**Description of the task**
Find every line in the records below that contains the word "email", and copy each such line.
=== Section Start ===
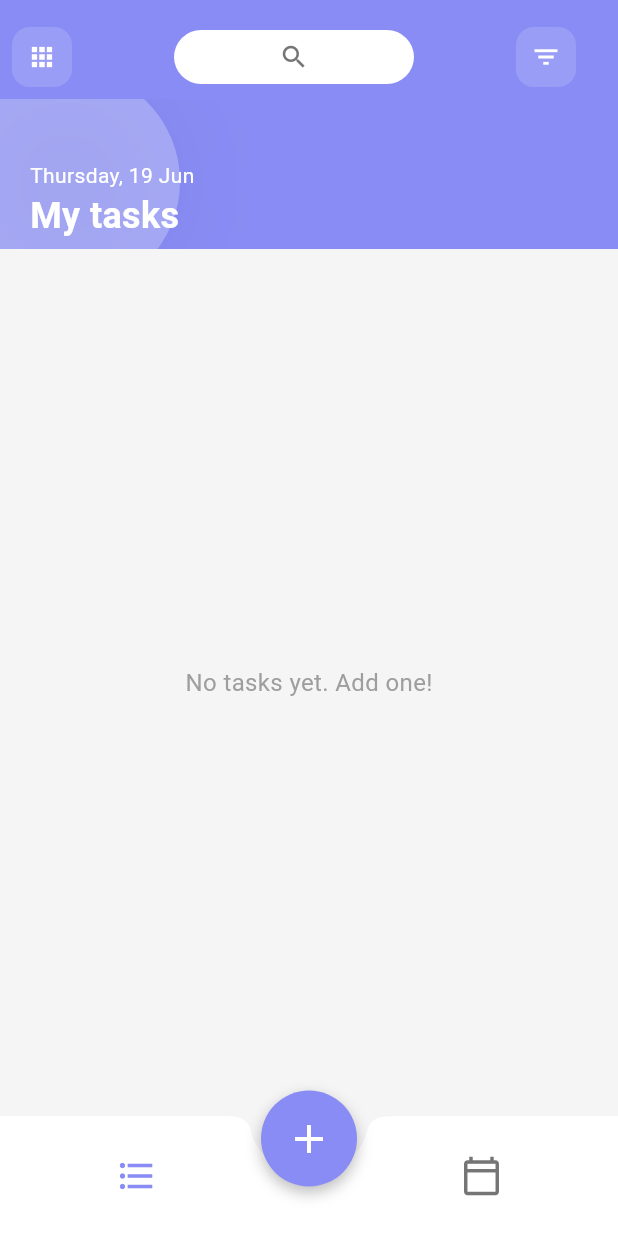
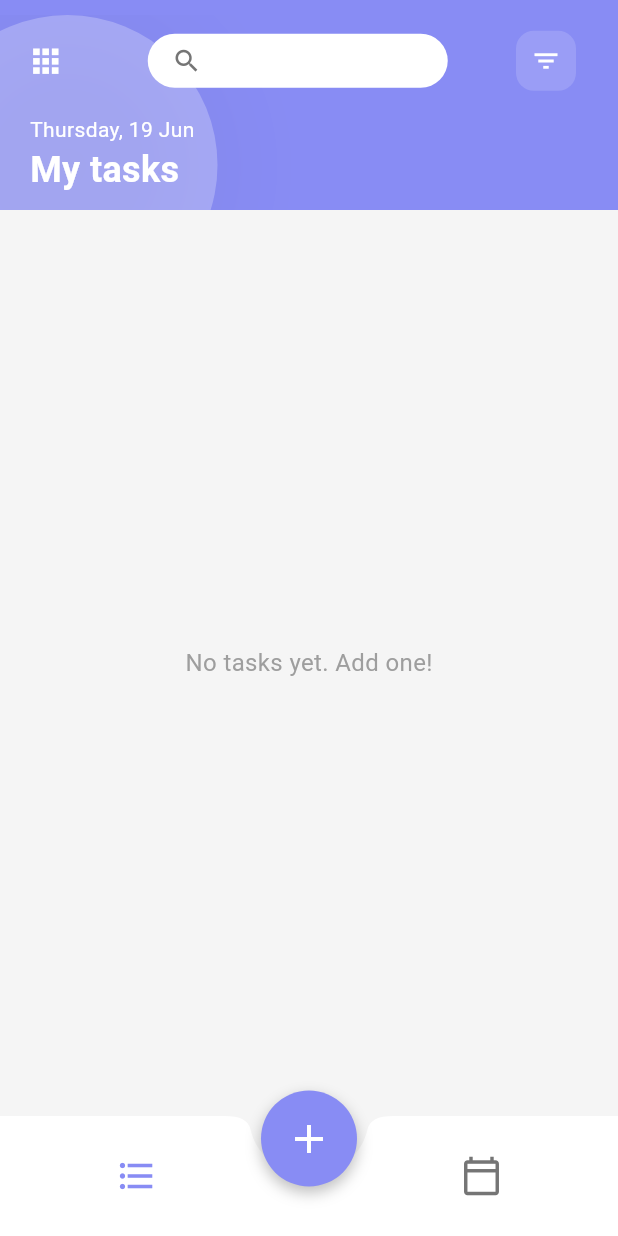
Before and after one commit to GhadeBhavesh/task_management, a Flutter app: the HomeScreen screen opened directly, on a phone screen of 412 x 824 dp. Run offline on Flutter 3.47's test engine with Material 3 defaults, Android fonts, the phone set to English and light mode, and no system bars; our stand-ins replace cloud_firestore, firebase_auth, firebase_core, flutter_riverpod, shared_preferences; accounts and stored records are empty.

Commit message:
popup_edit_update

```diff
--- a/lib/pages/home/home_screen.dart
+++ b/lib/pages/home/home_screen.dart
@@ -25,71 +25,19 @@ class HomeScreen extends ConsumerWidget {
                 child: Column(
                   crossAxisAlignment: CrossAxisAlignment.start,
                   children: [
-                    Padding(
-                      padding: const EdgeInsets.all(8.0),
-                      child: Row(
-                        mainAxisAlignment: MainAxisAlignment.spaceBetween,
-                        children: [
-                          Container(
-                            padding: const EdgeInsets.fromLTRB(10, 10, 10, 10),
-                            decoration: BoxDecoration(
-                              color: Colors.white.withOpacity(0.15),
-                              borderRadius: BorderRadius.circular(12),
-                            ),
-                            child: const Icon(
-                              Icons.apps,
-                              color: Colors.white,
-                              size: 20,
-                            ),
-                          ),
-                          // Search Bar
-                          Container(
-                            padding: const EdgeInsets.symmetric(
-                              horizontal: 70,
-                              vertical: 8,
-                            ),
-                            decoration: BoxDecoration(
-                              color: Colors.white,
-                              borderRadius: BorderRadius.circular(25),
-                            ),
-                            child: Icon(
-                              Icons.search,
-                              color: Colors.grey.shade600,
-                              size: 20,
-                            ),
-                          ),
-                          Container(
-                            padding: const EdgeInsets.all(10),
-                            decoration: BoxDecoration(
-                              color: Colors.white.withOpacity(0.15),
-                              borderRadius: BorderRadius.circular(12),
-                            ),
-                            child: GestureDetector(
-                              onTap: () => _showFilterDialog(context, ref),
-                              child: const Icon(
-                                Icons.filter_list,
-                                color: Colors.white,
-                                size: 20,
-                              ),
-                            ),
-                          ),
-                        ],
-                      ),
-                    ),
-
-                    // Date and Title
+                    // SizedBox containing the Stack with background circle and content
                     SizedBox(
                       width: double.infinity,
-                      height: 100,
+                      height: 130, // Increased height to accommodate the icons
                       child: Stack(
                         children: [
-                          // White circle background
+                          // White circle background - moved up and made larger
                           Positioned(
                             left: -55,
-                            bottom: -30,
+                            top: 0, // Moved up to be behind the icons
                             child: Container(
-                              width: 200,
-                              height: 150,
+                              width: 200, // Made wider
+                              height: 200, // Made taller
                               decoration: BoxDecoration(
                                 color: Colors.white.withOpacity(0.25),
                                 shape: BoxShape.circle,
@@ -103,10 +51,89 @@ class HomeScreen extends ConsumerWidget {
                               ),
                             ),
                           ),
-                          // Text positioned above the circle
+                          // Top navigation row repositioned
+                          Positioned(
+                            top: 0,
+                            left: 0,
+                            right: 0,
+                            child: Padding(
+                              padding: const EdgeInsets.all(8.0),
+                              child: Row(
+                                mainAxisAlignment:
+                                    MainAxisAlignment.spaceBetween,
+                                children: [
+                                  Container(
+                                    padding: const EdgeInsets.fromLTRB(
+                                      10,
+                                      10,
+                                      10,
+                                      10,
+                                    ),
+                                    // decoration: BoxDecoration(
+                                    //   color: Colors.white.withOpacity(0.15),
+                                    //   borderRadius: BorderRadius.circular(12),
+                                    // ),
+                                    child: const Icon(
+                                      Icons.apps,
+                                      color: Colors.white,
+                                      size: 25,
+                                    ),
+                                  ),
+                                  // Search Bar
+                                  Container(
+                                    padding: const EdgeInsets.symmetric(
+                                      horizontal: 16,
+                                      vertical: 8,
+                                    ),
+                                    width: 200,
+                                    decoration: BoxDecoration(
+                                      color: Colors.white,
+                                      borderRadius: BorderRadius.circular(25),
+                                    ),
+                                    child: Row(
+                                      children: [
+                                        Icon(
+                                          Icons.search,
+                                          color: Colors.grey.shade600,
+                                          size: 20,
+                                        ),
+                                        const SizedBox(width: 8),
+                                        // const Expanded(
+                                        //   child: Text(
+                                        //     'Search...',
+                                        //     style: TextStyle(
+                                        //       color: Colors.grey,
+                                        //       fontSize: 14,
+                                        //     ),
+                                        //   ),
+                                        // ),
+                                      ],
+                                    ),
+                                  ),
+                                  Container(
+                                    padding: const EdgeInsets.all(10),
+                                    decoration: BoxDecoration(
+                                      color: Colors.white.withOpacity(0.15),
+                                      borderRadius: BorderRadius.circular(12),
+                                    ),
+                                    child: GestureDetector(
+                                      onTap:
+                                          () => _showFilterDialog(context, ref),
+                                      child: const Icon(
+                                        Icons.filter_list,
+                                        color: Colors.white,
+                                        size: 20,
+                                      ),
+                                    ),
+                                  ),
+                                ],
+                              ),
+                            ),
+                          ),
+                          // Text positioned at the bottom
                           Positioned(
                             left: 20,
-                            bottom: 5,
+                            bottom: 10,
                             child: Column(
                               crossAxisAlignment: CrossAxisAlignment.start,
                               mainAxisSize: MainAxisSize.min,
```
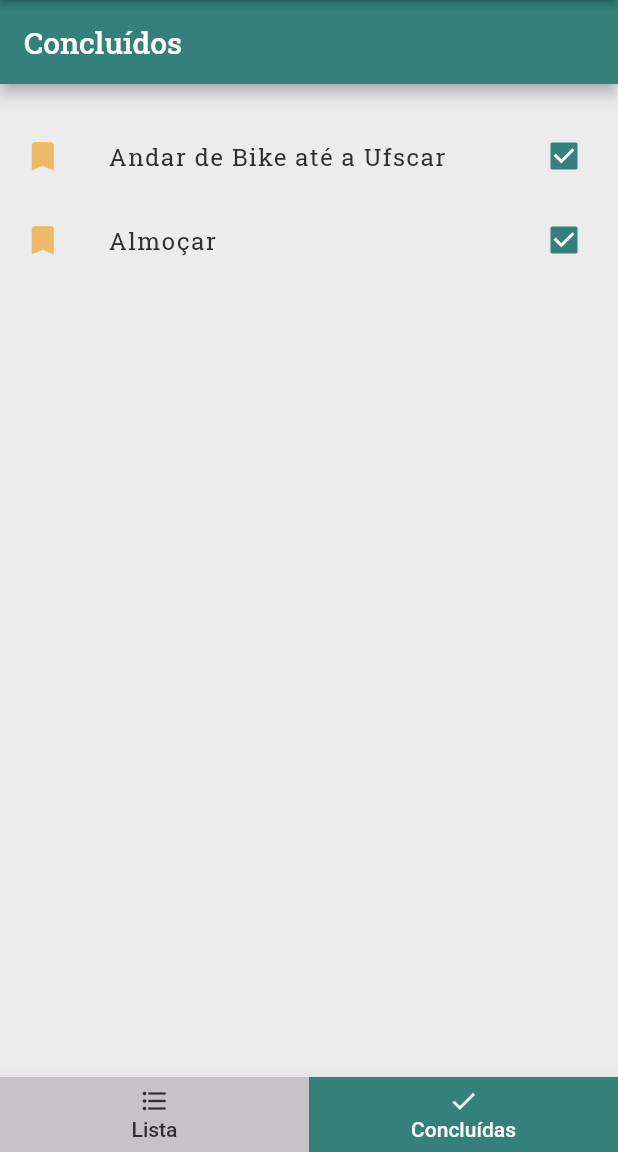
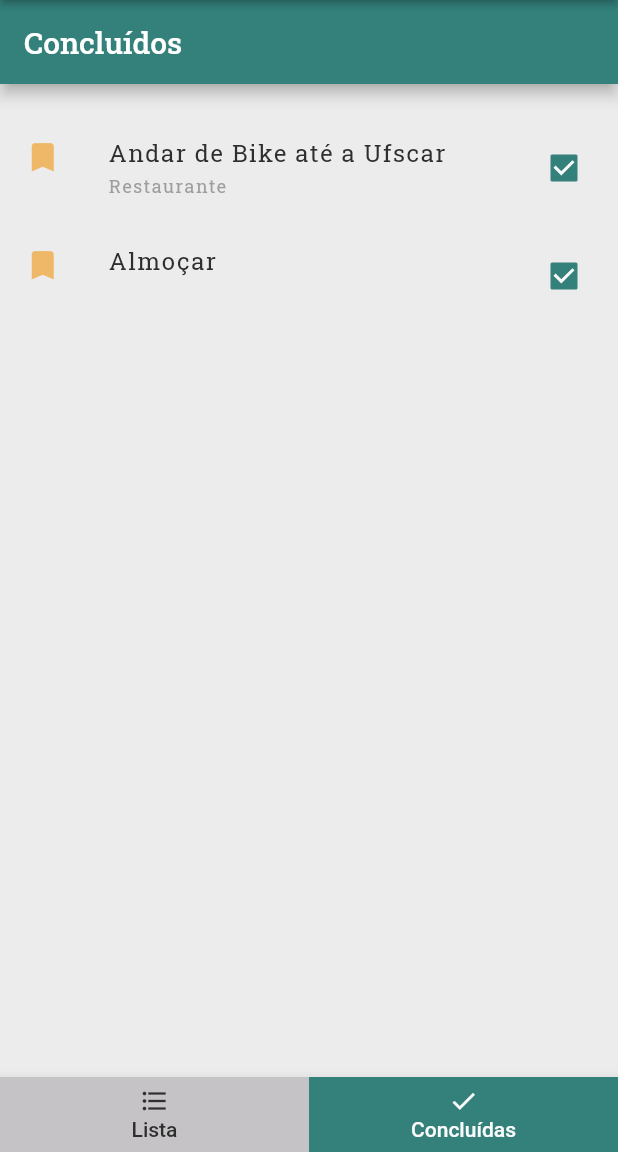
Before and after one commit to AmandaCleto/flutter--todo-list--front, a Flutter app: the screen it shows after launch, tab 2 chosen, on a phone screen of 412 x 824 dp, the part 84-1236 px from its top. Run offline on Flutter 3.47's test engine with Material 2 defaults, Android fonts, the light colour scheme and no system bars; Roboto replaces fonts that are missing (Arial).

Commit message:
created description data for todo item

```diff
--- a/lib/components/List.dart
+++ b/lib/components/List.dart
@@ -1,5 +1,6 @@
 import 'package:flutter/material.dart';
 import 'package:provider/provider.dart';
+
 import '../provider/todos.dart';
 
 class ListComponent extends StatelessWidget {
@@ -89,6 +90,15 @@ class ListComponent extends StatelessWidget {
                                     fontFamily: 'RobotoSlab',
                                   ),
                                 ),
+                                subtitle: Text(
+                                  todo.description,
+                                  style: TextStyle(
+                                    color: Colors.grey[500],
+                                    fontSize: 12,
+                                    letterSpacing: 1.0,
+                                    fontFamily: 'RobotoSlab',
+                                  ),
+                                ),
                                 secondary: Icon(
                                   IconData(
                                     int.parse('57585'),
--- a/lib/data/dummy_todos.dart
+++ b/lib/data/dummy_todos.dart
@@ -5,11 +5,13 @@ final dummy_todos = [
   Todo(
     createdTime: DateTime.now(),
     title: 'Andar de Bike até a Ufscar',
+    description: 'Restaurante',
     isDone: true,
   ),
   Todo(
     createdTime: DateTime.now(),
     title: 'Almoçar',
+    description: '',
     isDone: true,
   ),
 ];
--- a/lib/model/Todo.dart
+++ b/lib/model/Todo.dart
@@ -5,12 +5,14 @@ class TodoField {
 class Todo {
   DateTime createdTime;
   String title;
+  String description;
   String icon;
   bool isDone;
 
   Todo({
     required this.createdTime,
     required this.title,
+    required this.description,
     this.icon = '',
     this.isDone = false,
   });
--- a/lib/pages/Perfil.dart
+++ b/lib/pages/Perfil.dart
@@ -194,7 +194,6 @@ class _PerfilPageState extends State<PerfilPage> {
                   name: _formData['name'].toString(),
                   email: _formData['email'].toString()),
             );
-            print(didchange);
 
             didchange
                 ?
--- a/lib/provider/users.dart
+++ b/lib/provider/users.dart
@@ -1,8 +1,6 @@
 import 'dart:math';
-
-import 'package:flutter/cupertino.dart';
+import 'package:flutter/material.dart';
 import '../model/User.dart';
-
 import '../data/dummy_users.dart';
 
 class UserProvider extends ChangeNotifier {
@@ -44,14 +42,12 @@ class UserProvider extends ChangeNotifier {
 
     //update
     if (user.id.trim().isNotEmpty && targetId) {
-      print("update");
       _items.update(
         user.id,
         (_) => User(id: user.id, name: user.name, email: user.email),
       );
     } else {
       //create
-      print("create");
       _items.putIfAbsent(
         id,
         () => User(id: user.id, name: user.name, email: user.email),
```
Also changed, not shown: lib/components/Input.dart (+19 -30 lines).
=== Section End ===
**Solution to the problem**
                   email: _formData['email'].toString()),
         (_) => User(id: user.id, name: user.name, email: user.email),
         () => User(id: user.id, name: user.name, email: user.email),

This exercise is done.